We have an enormous challenge that is the fulfillment of the goals for sustainable development until 2030. It will be important to make visible the contribution of food in the development for this agenda, especially to the SDG 2 (zero hunger), the SDG 1 (end of poverty), and to the themes of health, education and gap of gender, for instance. Another challenge is to integrate a conscientious look at the environmental aspects from school meals.
School feeding has this wonderful ability to generate environmental awareness that allows us to take care of the planet’s health, promote a better, more sustainable food culture, avoid the use of products that pollute the environment, promote the consumption of healthy foods, especially local production. These will be key actions and skills for life and for sustainable development.
We will also have to combat all forms of malnutrition, especially the obesity epidemic that we are facing today in the region. It is important that, from school feeding and the components of food and nutrition education, emerge ways to combat obesity and overweight more effectively, training teachers, the educational community, students, and parents. And of course I cannot stop talking about the financial, budgetary and human resources aspects. That should not be a limitation. It is key in any policy, in addition to aspects related to monitoring and evaluation. And sometimes there is not enough data regarding the impacts that are desired, such as combating overweight or improving learning indicators.
You have mentioned budget, which in fact is a theme repeated in our events and actions as a difficulty… How to raise awareness about the importance of this theme to the politicians and lawmakers?
It is necessary to demonstrate that it is a public investment with great returns to society. Investing in school feeding from infancy is investing in the population that is strengthening and consolidating its eating habits. If we don’t invest on it, we will have a future generation with chronic diseases, obesity, overweight, and unhealthy people.
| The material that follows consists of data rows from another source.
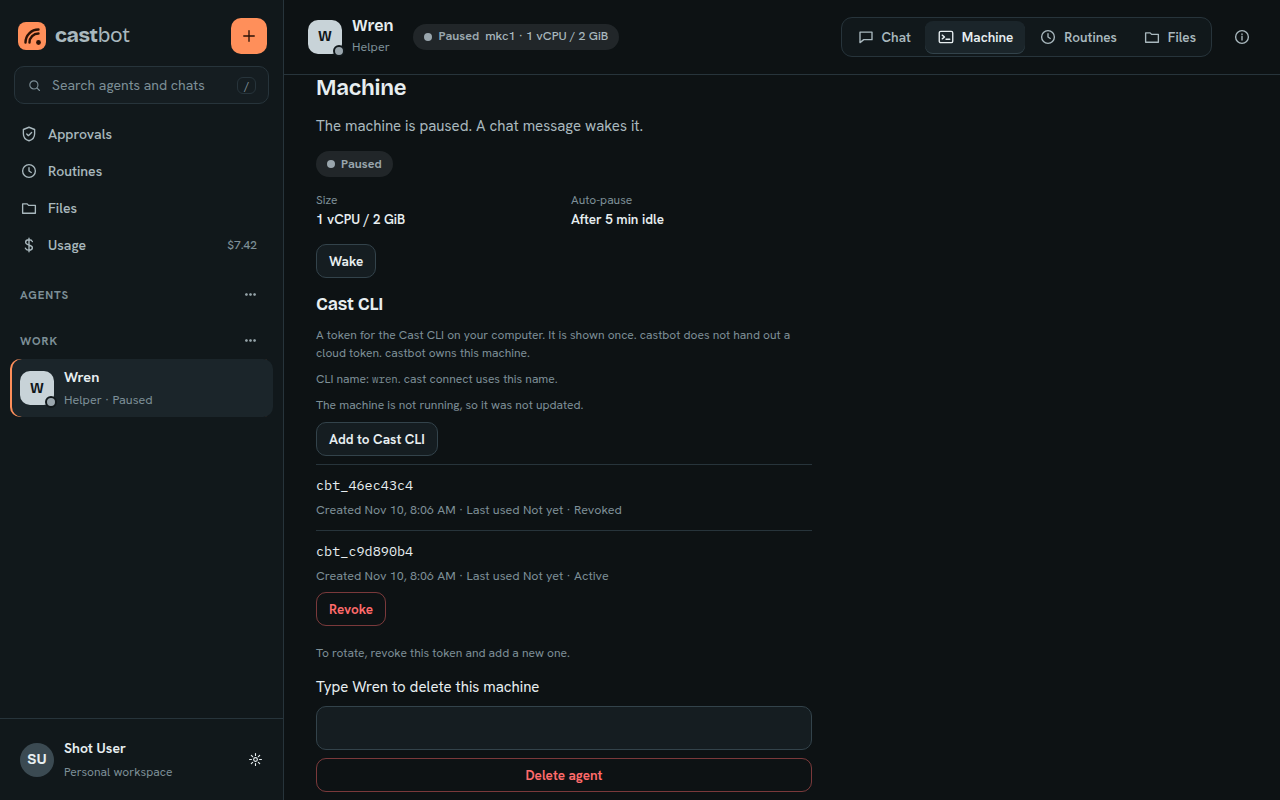
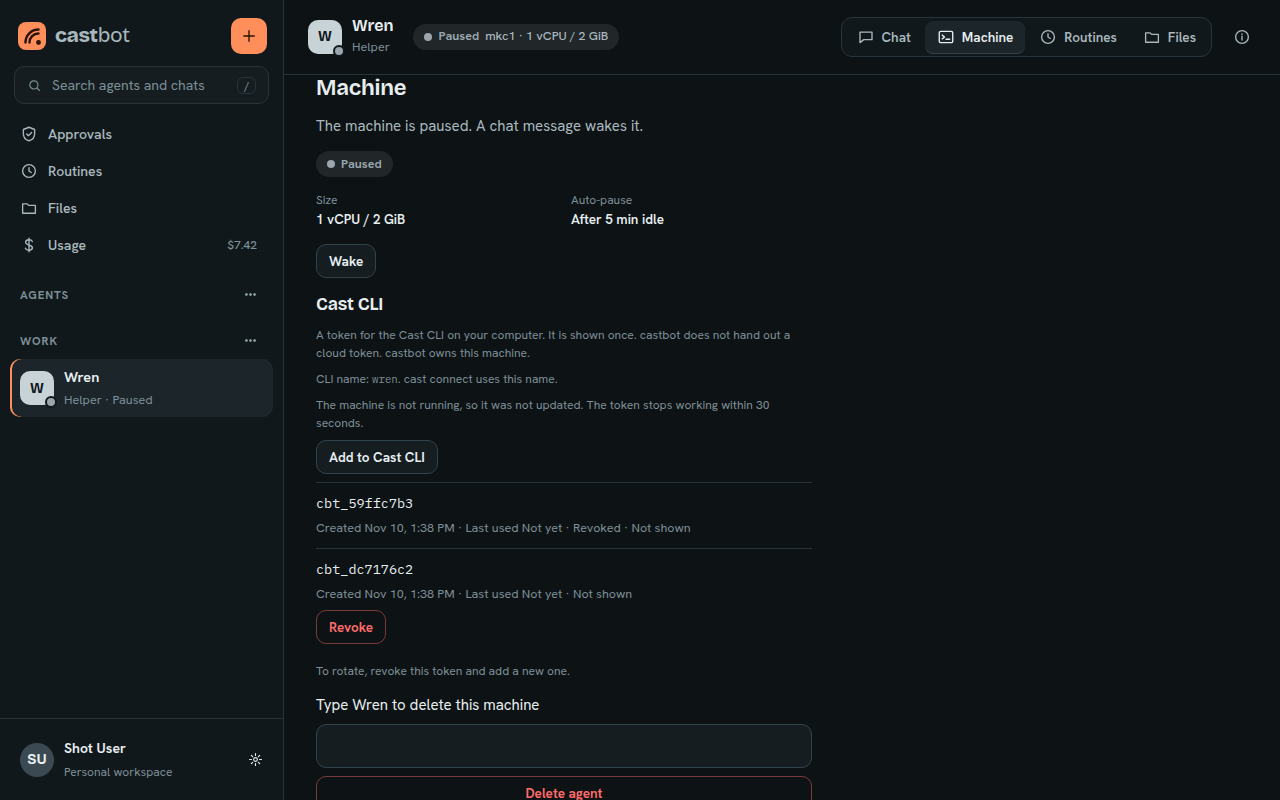
S07: keep the fixture key out of the scanner and label unseen tokens once
Gitleaks treats the fixture provider key as a generic key. Those lines are marked allow, and the introducing commit is ignored. A token that was never shown says Not shown once. A revoked unseen token says Revoked and Not shown.

Changed region(s): [[0.25, 0.5, 0.5625, 0.9062], [0.4062, 0.9375, 0.5, 1.0], [0.4688, 0.5, 0.5938, 0.5312]]

diff --git a/internal/web/templates/pages.html b/internal/web/templates/pages.html
@@ -339,7 +339,7 @@
 {{if .CLINote}}<p class="fineprint">{{.CLINote}}</p>{{end}}
 {{if .CLIBlob}}<pre class="cli-blob">{{.CLIBlob}}</pre>{{end}}
 <form method="post" action="/agents/{{.Agent.ID}}/cli"><input type="hidden" name="csrf" value="{{.CSRF}}"><button class="btn sm" type="submit">Add to Cast CLI</button></form>
-{{if .CLITokens}}<div class="toks">{{range .CLITokens}}<div class="tok"><div class="mono">{{.Prefix}}</div><div class="meta">Created {{.Created}} · Last used {{.LastUsed}} · {{.Status}}{{if .Unseen}} · Not shown{{end}}</div>{{if not .Revoked}}<form method="post" action="/agents/{{$.Agent.ID}}/cli/{{.ID}}/revoke" hx-post="/agents/{{$.Agent.ID}}/cli/{{.ID}}/revoke" hx-target="#cast-cli" hx-swap="outerHTML"><input type="hidden" name="csrf" value="{{$.CSRF}}"><button class="btn sm danger-ghost" type="submit">Revoke</button></form>{{end}}</div>{{end}}</div><p class="fineprint">To rotate, revoke this token and add a new one.</p>{{end}}
+{{if .CLITokens}}<div class="toks">{{range .CLITokens}}<div class="tok"><div class="mono">{{.Prefix}}</div><div class="meta">Created {{.Created}} · Last used {{.LastUsed}} · {{.Status}}{{if and .Unseen .Revoked}} · Not shown{{end}}</div>{{if not .Revoked}}<form method="post" action="/agents/{{$.Agent.ID}}/cli/{{.ID}}/revoke" hx-post="/agents/{{$.Agent.ID}}/cli/{{.ID}}/revoke" hx-target="#cast-cli" hx-swap="outerHTML"><input type="hidden" name="csrf" value="{{$.CSRF}}"><button class="btn sm danger-ghost" type="submit">Revoke</button></form>{{end}}</div>{{end}}</div><p class="fineprint">To rotate, revoke this token and add a new one.</p>{{end}}
 </section>
 {{end}}
 

diff --git a/internal/web/s07_test.go b/internal/web/s07_test.go
@@ -334,25 +334,25 @@ func TestMissingProviderKeyFailsFast(t *testing.T) {
 		t.Fatal(err)
 	}
 	for _, ev := range events {
-		if strings.Contains(ev.Payload, "fixture-s07-key") {
+		if strings.Contains(ev.Payload, "fixture-s07-key") { // gitleaks:allow
 			t.Fatal("key in run events")
 		}
 	}
 	code, page, _ := h.do(http.MethodGet, "/agents/"+agent.ID, "", ip, nil)
-	if code != 200 || strings.Contains(page, "fixture-s07-key") || !strings.Contains(page, want) {
+	if code != 200 || strings.Contains(page, "fixture-s07-key") || !strings.Contains(page, want) { // gitleaks:allow
 		t.Fatalf("page %d", code)
 	}
-	t.Setenv("CASTBOT_PROVIDER_KEY_DIGITALOCEAN", "fixture-s07-key")
+	t.Setenv("CASTBOT_PROVIDER_KEY_DIGITALOCEAN", "fixture-s07-key") // gitleaks:allow
 	code, secrets, _ := h.do(http.MethodGet, "/api/castlet/agents/"+agent.ID+"/secrets", "", ip, map[string]string{"Authorization": "Bearer " + token})
-	if code != 200 || !strings.Contains(secrets, "DIGITALOCEAN_MODEL_ACCESS_KEY") || !strings.Contains(secrets, "fixture-s07-key") {
+	if code != 200 || !strings.Contains(secrets, "DIGITALOCEAN_MODEL_ACCESS_KEY") || !strings.Contains(secrets, "fixture-s07-key") { // gitleaks:allow
 		t.Fatalf("secrets %d", code)
 	}
 	code, page, _ = h.do(http.MethodGet, "/agents/"+agent.ID+"/secrets", "", ip, nil)
-	if code != 200 || strings.Contains(page, "fixture-s07-key") {
+	if code != 200 || strings.Contains(page, "fixture-s07-key") { // gitleaks:allow
 		t.Fatal("key on the owner page")
 	}
 	bundle, err := h.st.LatestBundle(context.Background(), agent.UserID, agent.ID)
-	if err != nil || strings.Contains(bundle.YAML, "fixture-s07-key") || !strings.Contains(bundle.YAML, model) {
+	if err != nil || strings.Contains(bundle.YAML, "fixture-s07-key") || !strings.Contains(bundle.YAML, model) { // gitleaks:allow
 		t.Fatal("bundle")
 	}
 }

diff --git a/internal/web/shots_test.go b/internal/web/shots_test.go
@@ -793,7 +793,7 @@ func shootCLITokens(t *testing.T, browser context.Context, dir string, width, he
 	if err := chromedp.Run(ctx, chromedp.Tasks{
 		chromedp.WaitVisible(`#cast-cli .tok button`, chromedp.ByQuery),
 		chromedp.Click(`#cast-cli .tok button`, chromedp.ByQuery),
-		chromedp.Poll(js(`(function(){var t=document.body.innerText||"";return t.indexOf("Revoked")>=0&&t.indexOf("Not yet")>=0&&t.indexOf("Active")>=0;})()`), nil, chromedp.WithPollingTimeout(10*time.Second)),
+		chromedp.Poll(js(`(function(){var t=document.body.innerText||"";return t.indexOf("Revoked")>=0&&t.indexOf("Not yet")>=0&&t.indexOf("Not shown")>=0;})()`), nil, chromedp.WithPollingTimeout(10*time.Second)),
 	}); err != nil {
 		t.Fatal(err)
 	}

diff --git a/internal/web/shots_s07_test.go b/internal/web/shots_s07_test.go
@@ -62,7 +62,7 @@ func shootS07Waking(t *testing.T, browser context.Context, dir string, width, he
 
 func shootS07Reply(t *testing.T, browser context.Context, dir string, width, height int, theme, name string) {
 	t.Helper()
-	t.Setenv("CASTBOT_PROVIDER_KEY_DIGITALOCEAN", "fixture-s07-key")
+	t.Setenv("CASTBOT_PROVIDER_KEY_DIGITALOCEAN", "fixture-s07-key") // gitleaks:allow
 	h, agent := s07ShotAgent(t, theme, "reply")
 	ctx := openS07(t, browser, h, agent.UserID, "/agents/"+agent.ID, width, height, `(function(){return document.querySelector("#composer textarea")!=null;})()`)
 	if err := chromedp.Run(ctx, chromedp.Tasks{

diff --git a/internal/web/runtime_test.go b/internal/web/runtime_test.go
@@ -54,7 +54,7 @@ func TestRuntimeImageAndSmoke(t *testing.T) {
 	}
 
 	const reply = "Streamed from the fixture provider."
-	const key = "fixture-s07-key"
+	const key = "fixture-s07-key" // gitleaks:allow
 	ln, err := net.Listen("tcp", "0.0.0.0:0")
 	if err != nil {
 		t.Fatal(err)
Investing in education is one of the main policies for social protection and productive social inclusion. That is why school feeding laws are important for establishing a budget and financial allocation mechanisms.